Work to be completed
Every entry must reappear in your answer exactly as written, though its pictures must not.

Extracted records
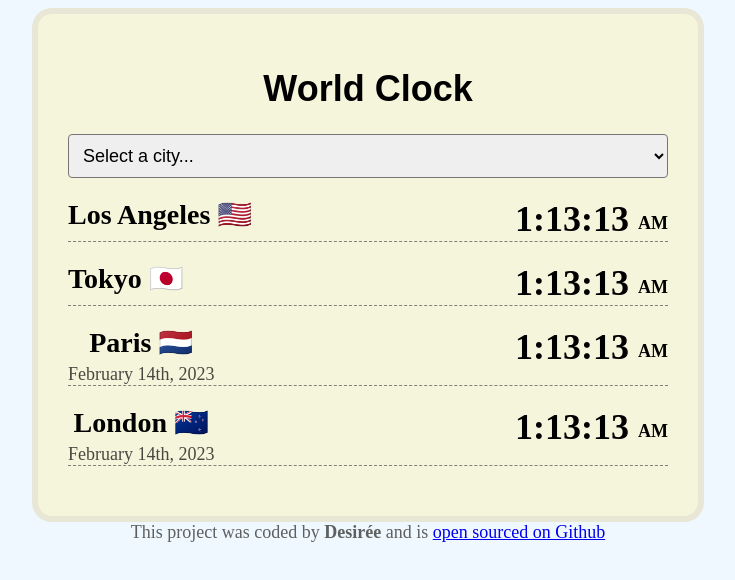
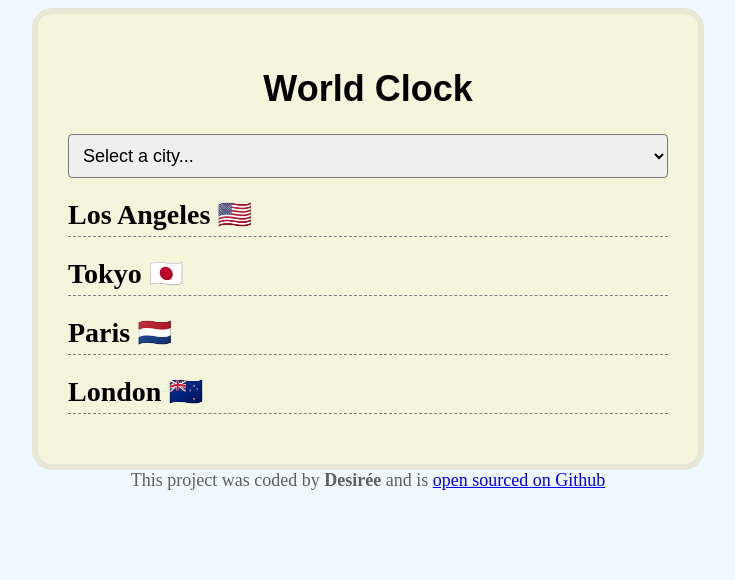
Before and after one commit to CookieCutter13/world-clock, a plain HTML site: page index.html in a window 1280 px wide. Shown: the whole page, without its empty margins (272-1007 px from the left). Drawn offline with nearby package versions, Linux system fonts and the light colour scheme; a script that the page names is missing.

Commit message:
remove fake date

```diff
--- a/index.html
+++ b/index.html
@@ -28,29 +28,29 @@
           <h2>Los Angeles 🇺🇸</h2>
           <div class="date"></div>
         </div>
-        <div class="time">1:13:13  <small>AM</small></div>
+        <div class="time"></div>
       </div>
       <div class="city" id="tokyo">
         <div>
           <h2>Tokyo 🇯🇵</h2>
           <div class="date"></div>
         </div>
-        <div class="time">1:13:13 <small>AM</small></div>
+        <div class="time"></div>
       </div>
       <div class="city" id="paris">
         <div>
           <h2>Paris 🇳🇱</h2>
-          <div class="date">February 14th, 2023</div>
+          <div class="date"></div>
         </div>
-        <div class="time">1:13:13 <small>AM</small></div>
+        <div class="time"></div>
       </div>
 
       <div class="city" id="london">
         <div>
           <h2>London 🇳🇿</h2>
-          <div class="date">February 14th, 2023</div>
+          <div class="date"></div>
         </div>
-        <div class="time">1:13:13 <small>AM</small></div>
+        <div class="time"></div>
       </div>
     </div>
     </div>
```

Your solution
Before and after one commit to CookieCutter13/world-clock, a plain HTML site: page index.html in a window 1280 px wide. Shown: the whole page, without its empty margins (272-1007 px from the left). Drawn offline with nearby package versions, Linux system fonts and the light colour scheme; a script that the page names is missing.

Commit message:
remove fake date

```diff
--- a/index.html
+++ b/index.html
@@ -28,29 +28,29 @@
           <h2>Los Angeles 🇺🇸</h2>
           <div class="date"></div>
         </div>
-        <div class="time">1:13:13  <small>AM</small></div>
+        <div class="time"></div>
       </div>
       <div class="city" id="tokyo">
         <div>
           <h2>Tokyo 🇯🇵</h2>
           <div class="date"></div>
         </div>
-        <div class="time">1:13:13 <small>AM</small></div>
+        <div class="time"></div>
       </div>
       <div class="city" id="paris">
         <div>
           <h2>Paris 🇳🇱</h2>
-          <div class="date">February 14th, 2023</div>
+          <div class="date"></div>
         </div>
-        <div class="time">1:13:13 <small>AM</small></div>
+        <div class="time"></div>
       </div>
 
       <div class="city" id="london">
         <div>
           <h2>London 🇳🇿</h2>
-          <div class="date">February 14th, 2023</div>
+          <div class="date"></div>
         </div>
-        <div class="time">1:13:13 <small>AM</small></div>
+        <div class="time"></div>
       </div>
     </div>
     </div>
```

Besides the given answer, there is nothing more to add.